The history of writers fighting for their book titles is extensive and bloody; so powerful is the publisher’s veto that not even Toni Morrison, fresh off her Nobel win, got to keep her preferred title for Paradise, which was War. (For her most recent book, God Help the Child, she favored The Wrath of Children.) Who knows why George Orwell’s editor thought Nineteen Eighty-Four was more commercially viable than The Last Man in Europe, or why the industry’s gerund fetish turned Helen Simpson’s Hey Yeah Right Get a Life into the insipid Getting a Life? Commercial interests even beyond the publishing house can get involved, as in the famous case of DeLillo’s White Noise, which was to be Panasonic until the corporation’s lawyers intervened.
Bert Clere takes a look at Arnold Lobel, and his beloved books of the two friends who are so very different. We have spent a lot of time with Frog and Toad in our house.
Lobel’s Frog and Toad series, published in four volumes containing five stories each during the 1970s, remains his most popular and enduring work. Frog and Toad, two very different characters, make something of an odd couple. Their friendship demonstrates the many ups and downs of human attachment, touching on deep truths about life, philosophy, and human nature in the process. But it isn’t all about relationships with others: In the series, and in his lesser-known 1975 book Owl at Home, Lobel offers a conception of the self that still resonates decades later. Throughout his books, he reminds readers that they are individuals, and that they shouldn’t be afraid of being themselves.
Kelsey Sutton and Peter Sterne with a long piece looking into what's happening with the overtly sensational and more-liberal-than-thou Salon.com at the moment (it ain't good).
Over the last several months, POLITICO has interviewed more than two dozen current and former Salon employees and reviewed years of Salon’s SEC filings.
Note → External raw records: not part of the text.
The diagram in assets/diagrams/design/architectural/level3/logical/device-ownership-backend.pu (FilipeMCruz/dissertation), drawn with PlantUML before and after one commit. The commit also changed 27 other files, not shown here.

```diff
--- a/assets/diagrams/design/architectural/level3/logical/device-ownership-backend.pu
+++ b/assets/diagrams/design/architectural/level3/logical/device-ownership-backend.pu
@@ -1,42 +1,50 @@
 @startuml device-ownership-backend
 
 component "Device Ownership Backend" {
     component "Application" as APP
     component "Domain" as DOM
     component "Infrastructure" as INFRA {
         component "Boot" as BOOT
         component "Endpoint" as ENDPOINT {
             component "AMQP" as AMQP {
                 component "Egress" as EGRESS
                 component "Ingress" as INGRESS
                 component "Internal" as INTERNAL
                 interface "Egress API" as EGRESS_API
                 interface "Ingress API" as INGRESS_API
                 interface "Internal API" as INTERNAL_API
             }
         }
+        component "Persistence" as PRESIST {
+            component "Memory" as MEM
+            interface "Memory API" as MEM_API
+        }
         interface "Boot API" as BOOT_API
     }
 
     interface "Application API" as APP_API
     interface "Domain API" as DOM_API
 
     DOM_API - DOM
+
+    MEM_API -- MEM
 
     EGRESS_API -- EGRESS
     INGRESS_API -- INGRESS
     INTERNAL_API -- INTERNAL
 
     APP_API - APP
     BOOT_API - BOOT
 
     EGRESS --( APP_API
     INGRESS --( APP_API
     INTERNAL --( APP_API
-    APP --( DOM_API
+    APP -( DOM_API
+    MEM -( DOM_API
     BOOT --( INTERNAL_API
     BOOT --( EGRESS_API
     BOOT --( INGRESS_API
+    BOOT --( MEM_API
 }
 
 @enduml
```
On Monday, after POLITICO had made several unsuccessful attempts to interview Salon CEO Cindy Jeffers, the company dropped a bombshell: Jeffers was leaving the company effective immediately in what was described as an “abrupt departure.”
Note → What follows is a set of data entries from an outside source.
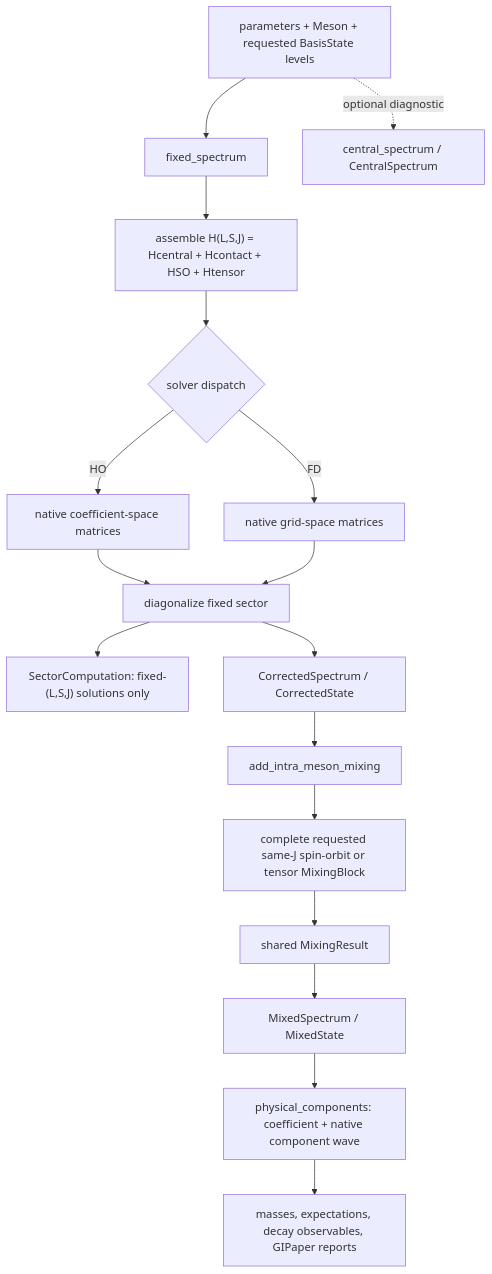
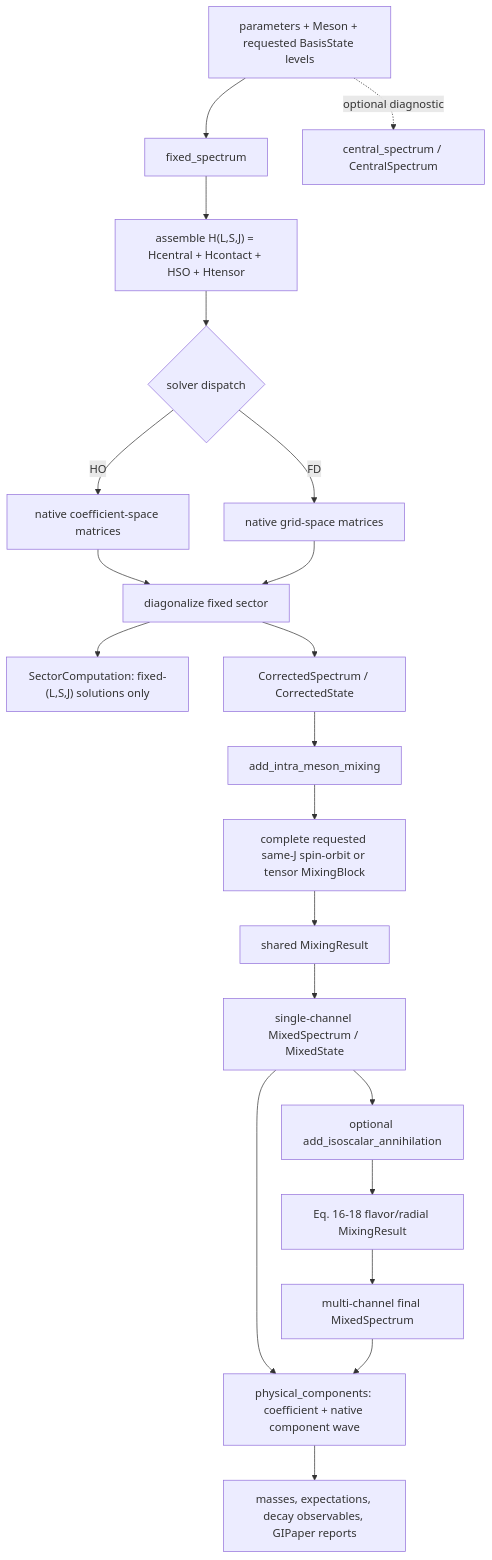
The second of 2 diagrams in docs/code_architecture.md (mmikhasenko/GIModel.jl), drawn with Mermaid before and after one commit. The commit also changed other lines of this file and 31 other files, not shown here.

Commit message:
Complete PA-16 final-state flavor mixing

````diff
--- a/docs/code_architecture.md
+++ b/docs/code_architecture.md
@@ -59,19 +59,23 @@
 ```mermaid
 flowchart TD
   I["parameters + Meson + requested BasisState levels"] --> F["fixed_spectrum"]
   I -. "optional diagnostic" .-> C["central_spectrum / CentralSpectrum"]
   F --> H["assemble H(L,S,J) = Hcentral + Hcontact + HSO + Htensor"]
   H --> HD{"solver dispatch"}
   HD -->|"HO"| HM["native coefficient-space matrices"]
   HD -->|"FD"| FM["native grid-space matrices"]
   HM --> RS["diagonalize fixed sector"]
   FM --> RS
   RS --> RC["SectorComputation: fixed-(L,S,J) solutions only"]
   RS --> COR["CorrectedSpectrum / CorrectedState"]
   COR --> B["add_intra_meson_mixing"]
   B --> MB["complete requested same-J spin-orbit or tensor MixingBlock"]
   MB --> MR["shared MixingResult"]
-  MR --> MS["MixedSpectrum / MixedState"]
+  MR --> MS["single-channel MixedSpectrum / MixedState"]
+  MS --> ISO["optional add_isoscalar_annihilation"]
+  ISO --> AM["Eq. 16-18 flavor/radial MixingResult"]
+  AM --> FS["multi-channel final MixedSpectrum"]
   MS --> PC["physical_components: coefficient + native component wave"]
+  FS --> PC
   PC --> OUT["masses, expectations, decay observables, GIPaper reports"]
 ```
````
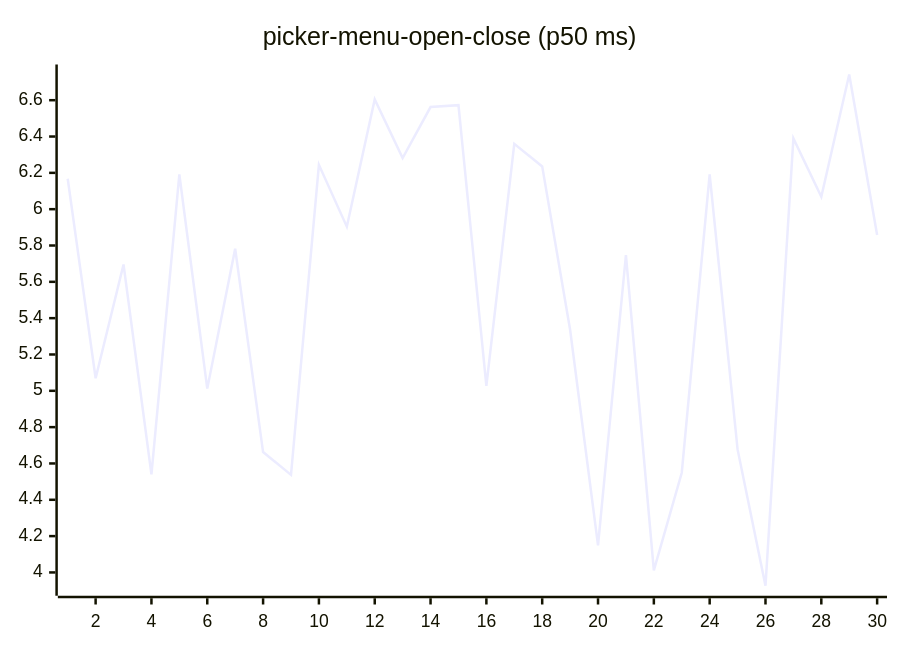
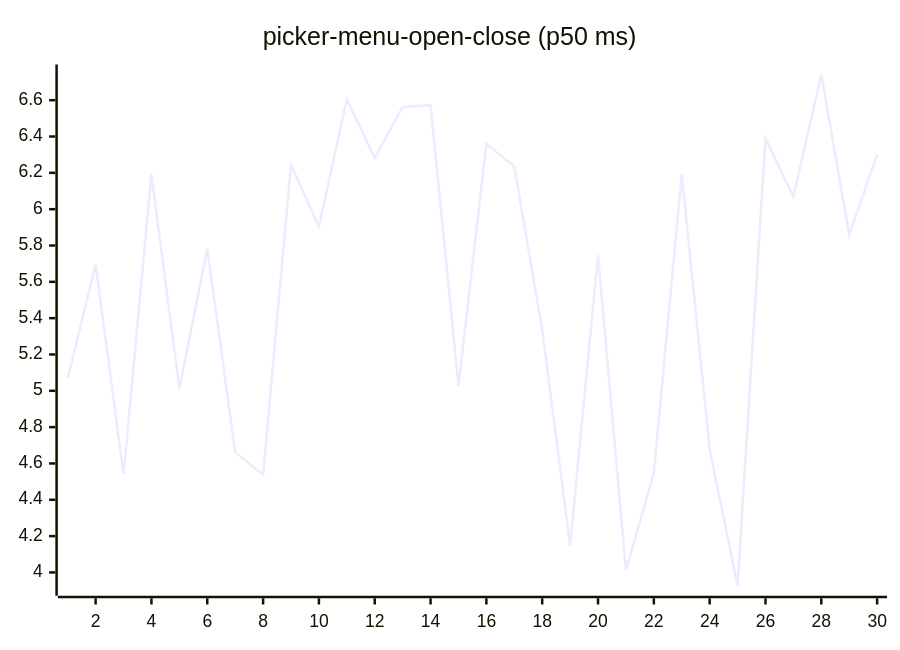
Before and after one commit to josha/Facet: diagram 16 of 27 in README.md, drawn with Mermaid. The commit also changed other lines of this file and 2 other files, not shown here.

````diff
--- a/README.md
+++ b/README.md
@@ -168,6 +168,6 @@
 ```mermaid
 xychart-beta
     title "picker-menu-open-close (p50 ms)"
     x-axis 1 --> 30
-    line [6.1676, 5.0690, 5.6954, 4.5402, 6.1912, 5.0120, 5.7822, 4.6627, 4.5372, 6.2442, 5.9038, 6.6044, 6.2815, 6.5623, 6.5728, 5.0278, 6.3599, 6.2355, 5.3362, 4.1492, 5.7473, 4.0112, 4.5489, 6.1919, 4.6774, 3.9267, 6.3897, 6.0683, 6.7415, 5.8582]
+    line [5.0690, 5.6954, 4.5402, 6.1912, 5.0120, 5.7822, 4.6627, 4.5372, 6.2442, 5.9038, 6.6044, 6.2815, 6.5623, 6.5728, 5.0278, 6.3599, 6.2355, 5.3362, 4.1492, 5.7473, 4.0112, 4.5489, 6.1919, 4.6774, 3.9267, 6.3897, 6.0683, 6.7415, 5.8582, 6.3016]
 ```
````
Jessica Contrera spent some time with a 13 year-old to see what the modern life of a brand new teenager is like, phone in hand, reactions poised, hearts and likes accumulating.
She slides into the car, and even before she buckles her seat belt, her phone is alight in her hands. A 13-year-old girl after a day of eighth grade.
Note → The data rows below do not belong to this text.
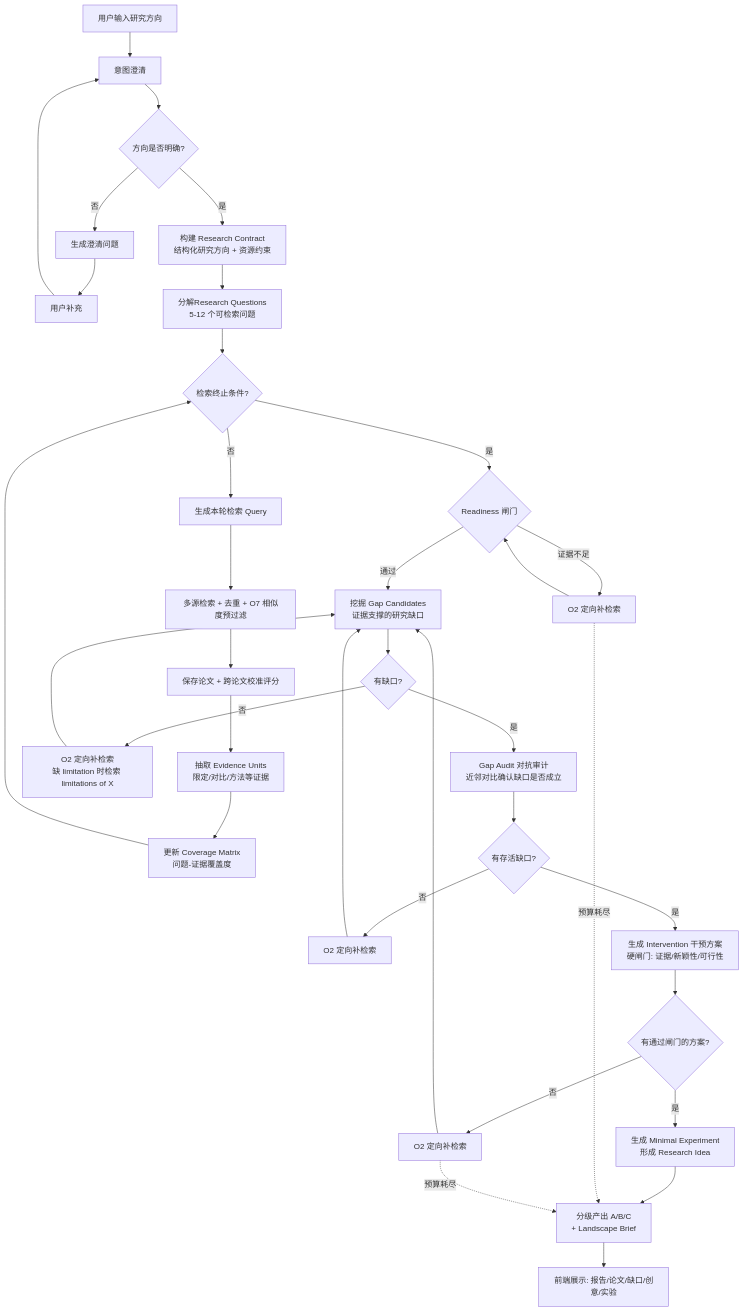
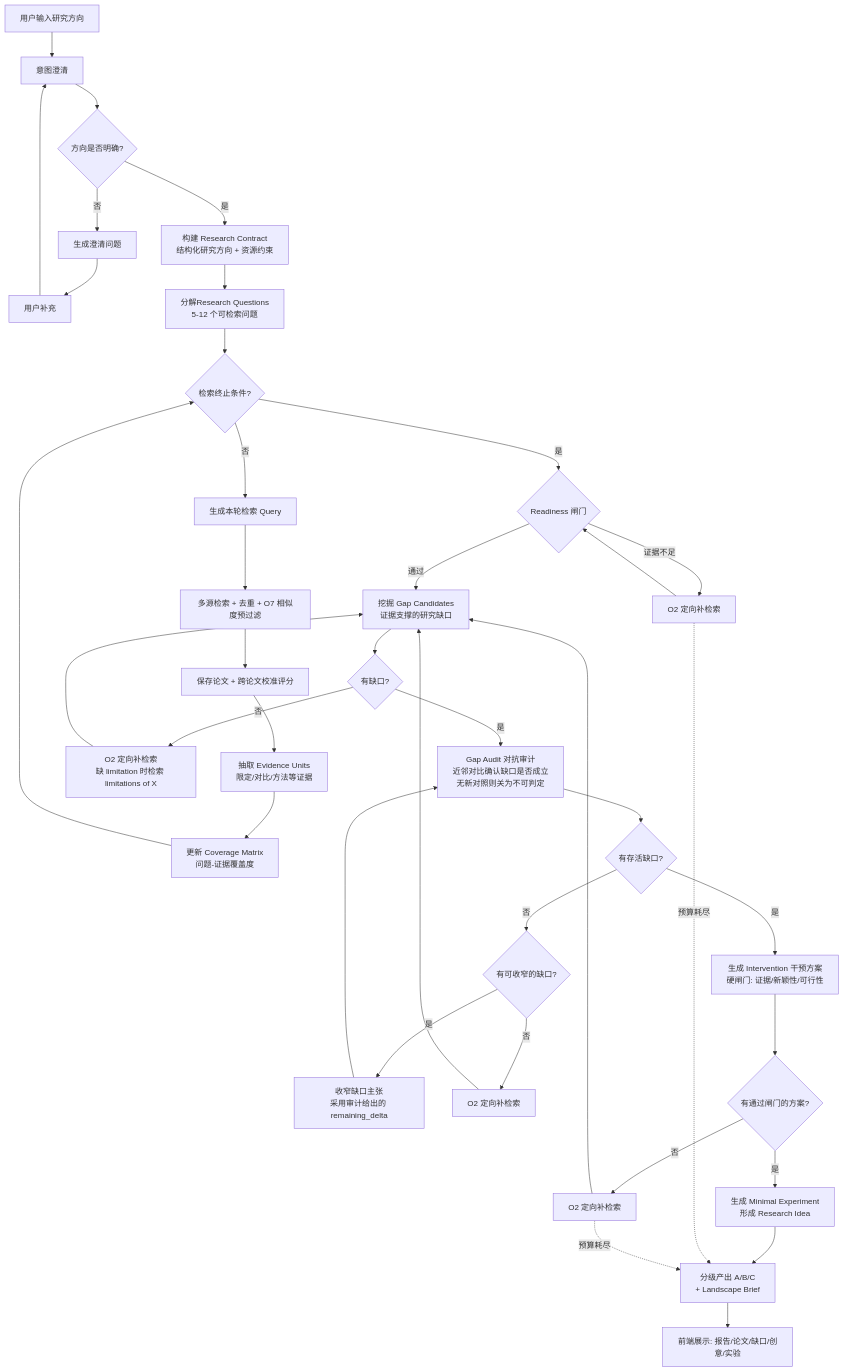
One commit to ShiboZhang-zju/deep-reseach changed the diagram in README.md. Above: the diagram before and after it, drawn with Mermaid. The commit also changed other lines of this file and 1 other file, not shown here.

````diff
--- a/README.md
+++ b/README.md
@@ -9,38 +9,40 @@
 ```mermaid
 flowchart TD
     A[用户输入研究方向] --> B[意图澄清]
     B --> C{方向是否明确?}
     C -- 否 --> D[生成澄清问题] --> E[用户补充] --> B
     C -- 是 --> F[构建 Research Contract<br/>结构化研究方向 + 资源约束]
     F --> G[分解Research Questions<br/>5-12 个可检索问题]
 
     G --> H{检索终止条件?}
     H -- 否 --> I[生成本轮检索 Query]
     I --> J[多源检索 + 去重 + O7 相似度预过滤]
     J --> K[保存论文 + 跨论文校准评分]
     K --> L[抽取 Evidence Units<br/>限定/对比/方法等证据]
     L --> M[更新 Coverage Matrix<br/>问题-证据覆盖度]
     M --> H
 
     H -- 是 --> N{Readiness 闸门}
     N -- 通过 --> O[挖掘 Gap Candidates<br/>证据支撑的研究缺口]
     N -- 证据不足 --> R1[O2 定向补检索] --> N
 
     O --> O1{有缺口?}
     O1 -- 否 --> R2[O2 定向补检索<br/>缺 limitation 时检索 limitations of X] --> O
-    O1 -- 是 --> P[Gap Audit 对抗审计<br/>近邻对比确认缺口是否成立]
+    O1 -- 是 --> P[Gap Audit 对抗审计<br/>近邻对比确认缺口是否成立<br/>无新对照则关为不可判定]
 
     P --> P1{有存活缺口?}
-    P1 -- 否 --> R3[O2 定向补检索] --> O
+    P1 -- 否 --> P2{有可收窄的缺口?}
+    P2 -- 是 --> P3[收窄缺口主张<br/>采用审计给出的 remaining_delta] --> P
+    P2 -- 否 --> R3[O2 定向补检索] --> O
     P1 -- 是 --> Q[生成 Intervention 干预方案<br/>硬闸门: 证据/新颖性/可行性]
 
     Q --> Q1{有通过闸门的方案?}
     Q1 -- 否 --> R4[O2 定向补检索] --> O
     Q1 -- 是 --> S[生成 Minimal Experiment<br/>形成 Research Idea]
 
     S --> T[分级产出 A/B/C<br/>+ Landscape Brief]
     T --> U[前端展示: 报告/论文/缺口/创意/实验]
 
     R1 -.预算耗尽.-> T
     R4 -.预算耗尽.-> T
 ```
````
She says hello. Her au pair asks, “Ready to go?”
She doesn’t respond, her thumb on Instagram. A Barbara Walters meme is on the screen. She scrolls, and another meme appears. Then another meme, and she closes the app. She opens BuzzFeed. There’s a story about Florida Gov. Rick Scott, which she scrolls past to get to a story about Janet Jackson, then “28 Things You’ll Understand If You’re Both British and American.” She closes it. She opens Instagram. She opens the NBA app. She shuts the screen off. She turns it back on. She opens Spotify. Opens Fitbit. She has 7,427 steps. Opens Instagram again. Opens Snapchat. She watches a sparkly rainbow flow from her friend’s mouth. She watches a YouTube star make pouty faces at the camera. She watches a tutorial on nail art. She feels the bump of the driveway and looks up. They’re home. Twelve minutes have passed.